EXERCISE |
Answer with a single number: the count of lines below that hold "background".

Web document revisions:
┌──
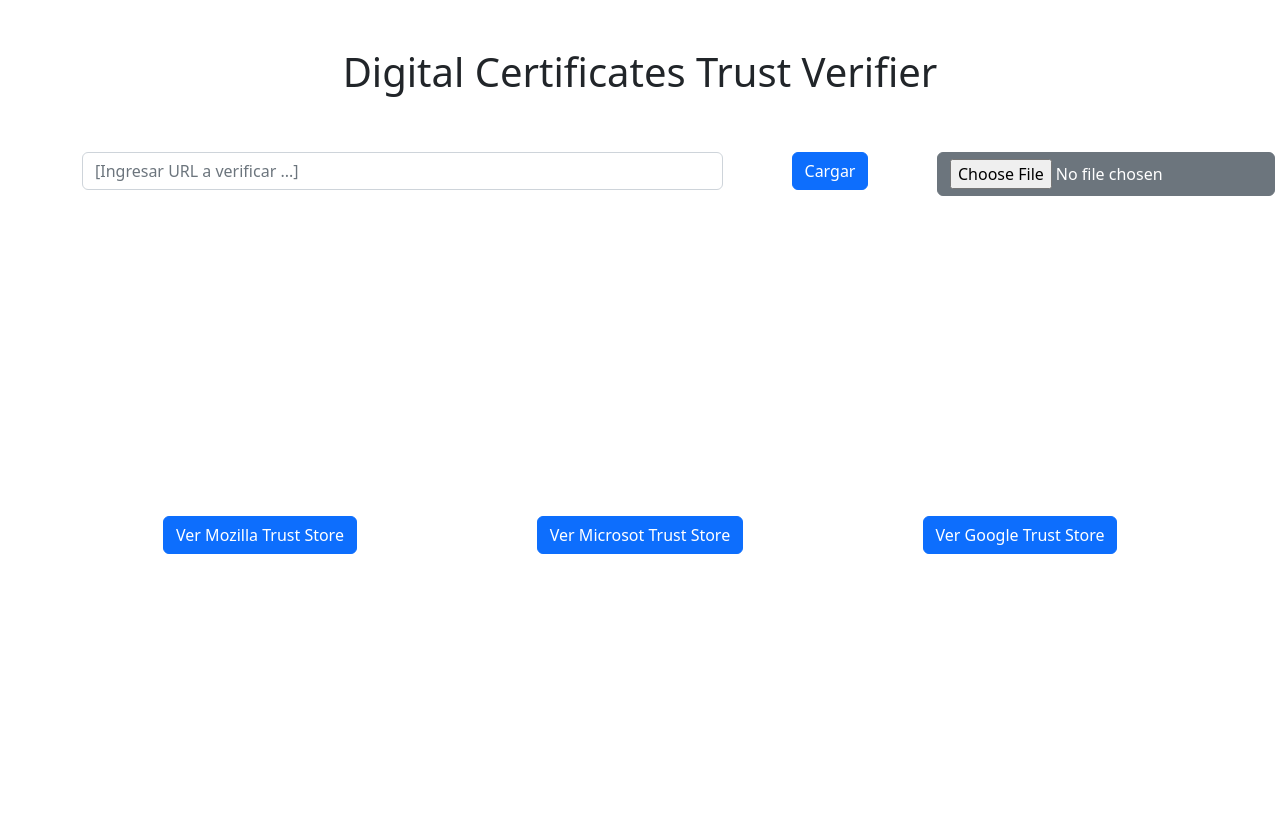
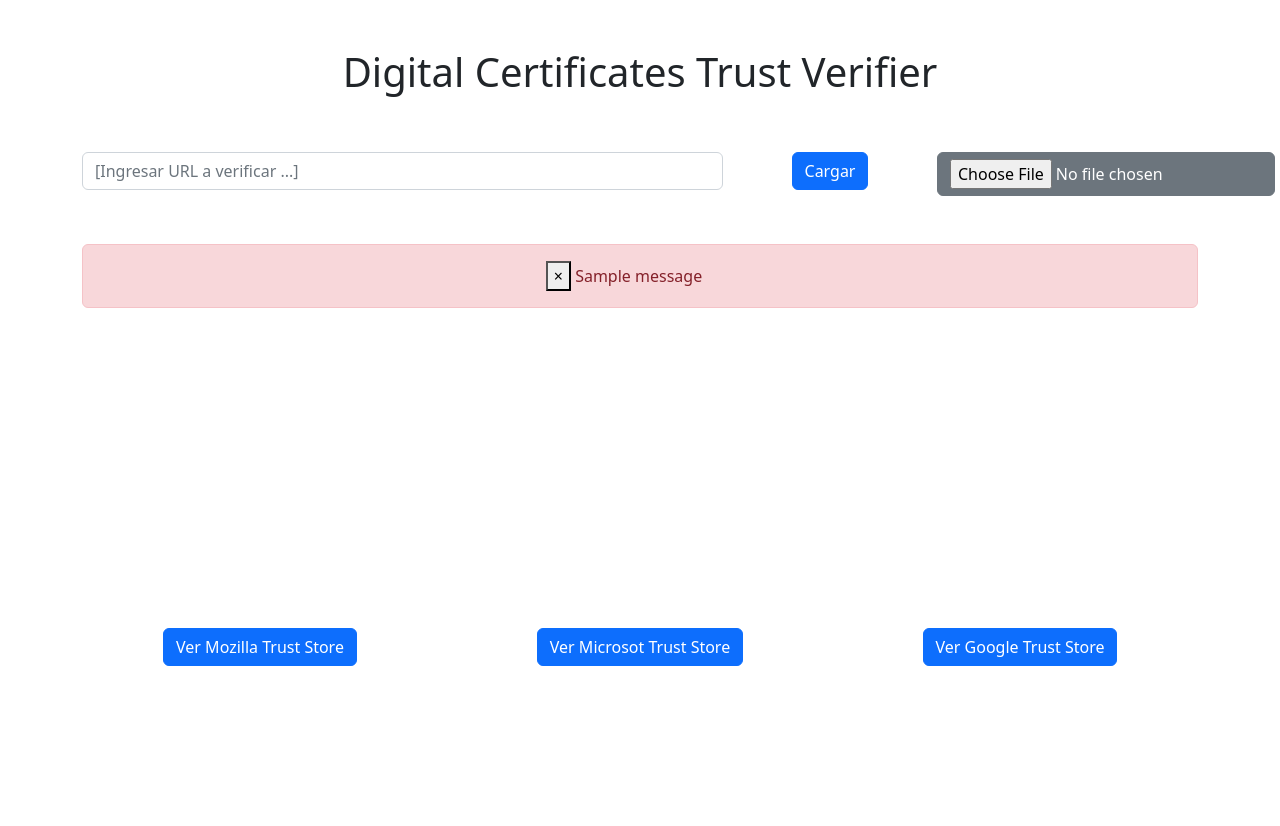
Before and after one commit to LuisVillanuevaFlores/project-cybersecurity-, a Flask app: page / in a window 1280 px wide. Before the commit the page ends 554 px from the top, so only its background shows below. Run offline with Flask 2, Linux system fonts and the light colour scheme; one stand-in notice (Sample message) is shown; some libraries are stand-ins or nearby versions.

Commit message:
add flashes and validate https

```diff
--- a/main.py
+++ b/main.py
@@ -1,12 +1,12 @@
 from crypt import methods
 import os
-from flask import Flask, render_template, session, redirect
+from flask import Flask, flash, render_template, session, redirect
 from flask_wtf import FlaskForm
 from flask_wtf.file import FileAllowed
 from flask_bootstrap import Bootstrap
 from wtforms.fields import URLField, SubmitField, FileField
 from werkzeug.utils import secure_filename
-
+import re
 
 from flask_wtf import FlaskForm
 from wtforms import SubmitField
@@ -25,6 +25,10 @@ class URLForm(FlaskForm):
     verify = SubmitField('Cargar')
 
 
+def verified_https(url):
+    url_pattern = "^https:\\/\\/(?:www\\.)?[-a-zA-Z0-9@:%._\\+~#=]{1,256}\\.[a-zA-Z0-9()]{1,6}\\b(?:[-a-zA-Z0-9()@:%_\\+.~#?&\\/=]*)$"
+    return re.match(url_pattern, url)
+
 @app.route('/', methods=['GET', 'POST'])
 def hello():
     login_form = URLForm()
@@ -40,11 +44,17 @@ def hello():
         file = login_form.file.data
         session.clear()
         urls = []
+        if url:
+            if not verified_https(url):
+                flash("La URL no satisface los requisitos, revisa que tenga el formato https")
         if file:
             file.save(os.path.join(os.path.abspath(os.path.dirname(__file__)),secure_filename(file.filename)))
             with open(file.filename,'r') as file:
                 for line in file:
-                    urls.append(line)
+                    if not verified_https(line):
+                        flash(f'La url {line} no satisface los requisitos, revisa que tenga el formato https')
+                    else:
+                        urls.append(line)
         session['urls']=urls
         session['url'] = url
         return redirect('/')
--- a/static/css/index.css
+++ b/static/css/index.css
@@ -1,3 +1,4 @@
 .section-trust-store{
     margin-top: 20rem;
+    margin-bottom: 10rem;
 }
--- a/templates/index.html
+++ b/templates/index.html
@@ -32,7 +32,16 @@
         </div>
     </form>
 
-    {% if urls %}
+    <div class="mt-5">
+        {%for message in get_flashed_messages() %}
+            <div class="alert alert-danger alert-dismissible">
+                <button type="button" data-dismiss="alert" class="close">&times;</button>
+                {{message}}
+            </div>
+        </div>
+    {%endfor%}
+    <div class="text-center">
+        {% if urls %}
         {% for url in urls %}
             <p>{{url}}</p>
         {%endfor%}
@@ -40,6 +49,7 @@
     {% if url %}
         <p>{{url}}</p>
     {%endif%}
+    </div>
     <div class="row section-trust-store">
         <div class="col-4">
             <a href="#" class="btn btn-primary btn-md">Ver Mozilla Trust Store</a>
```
└──
┌──
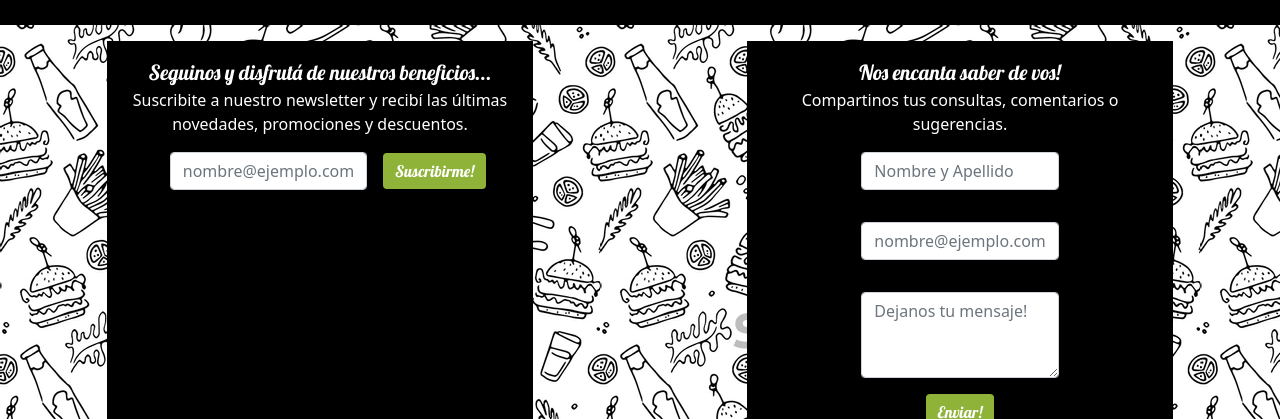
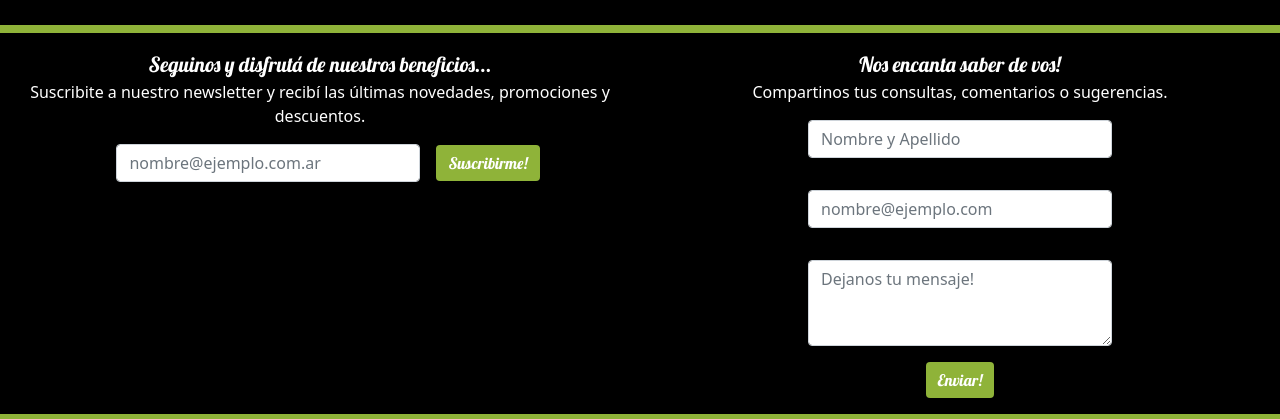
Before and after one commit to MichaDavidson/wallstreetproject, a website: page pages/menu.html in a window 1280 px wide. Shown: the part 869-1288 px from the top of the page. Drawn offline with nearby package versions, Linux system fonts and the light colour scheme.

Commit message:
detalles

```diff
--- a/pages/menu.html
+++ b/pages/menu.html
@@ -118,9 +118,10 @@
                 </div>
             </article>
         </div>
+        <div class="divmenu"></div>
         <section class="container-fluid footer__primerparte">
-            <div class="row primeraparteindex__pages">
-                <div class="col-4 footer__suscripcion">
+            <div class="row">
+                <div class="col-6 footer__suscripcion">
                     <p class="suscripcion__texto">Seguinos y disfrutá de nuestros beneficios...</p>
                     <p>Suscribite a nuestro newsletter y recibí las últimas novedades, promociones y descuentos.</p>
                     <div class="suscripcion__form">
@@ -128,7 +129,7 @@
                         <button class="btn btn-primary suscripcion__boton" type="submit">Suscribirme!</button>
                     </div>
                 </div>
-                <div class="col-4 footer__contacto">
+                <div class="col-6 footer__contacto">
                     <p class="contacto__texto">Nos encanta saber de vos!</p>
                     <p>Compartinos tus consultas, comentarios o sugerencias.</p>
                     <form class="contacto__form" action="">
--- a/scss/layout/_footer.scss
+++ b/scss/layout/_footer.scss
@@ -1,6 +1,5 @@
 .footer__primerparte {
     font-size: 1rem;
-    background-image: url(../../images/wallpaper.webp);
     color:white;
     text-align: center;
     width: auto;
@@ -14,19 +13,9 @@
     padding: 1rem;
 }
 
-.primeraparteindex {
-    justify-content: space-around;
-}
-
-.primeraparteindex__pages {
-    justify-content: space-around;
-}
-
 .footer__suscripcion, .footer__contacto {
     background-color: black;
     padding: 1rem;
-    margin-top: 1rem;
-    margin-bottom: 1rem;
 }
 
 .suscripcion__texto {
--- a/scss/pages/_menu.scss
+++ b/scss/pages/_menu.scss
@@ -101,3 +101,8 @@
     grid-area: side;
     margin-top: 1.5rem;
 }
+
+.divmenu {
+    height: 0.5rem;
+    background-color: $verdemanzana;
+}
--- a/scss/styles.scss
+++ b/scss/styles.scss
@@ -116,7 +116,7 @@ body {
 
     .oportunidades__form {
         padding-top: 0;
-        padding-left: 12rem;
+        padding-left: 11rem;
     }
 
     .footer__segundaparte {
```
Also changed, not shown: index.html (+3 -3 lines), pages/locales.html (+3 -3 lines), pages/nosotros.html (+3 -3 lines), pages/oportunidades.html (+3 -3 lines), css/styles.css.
└──
TASK RESPONSE |
4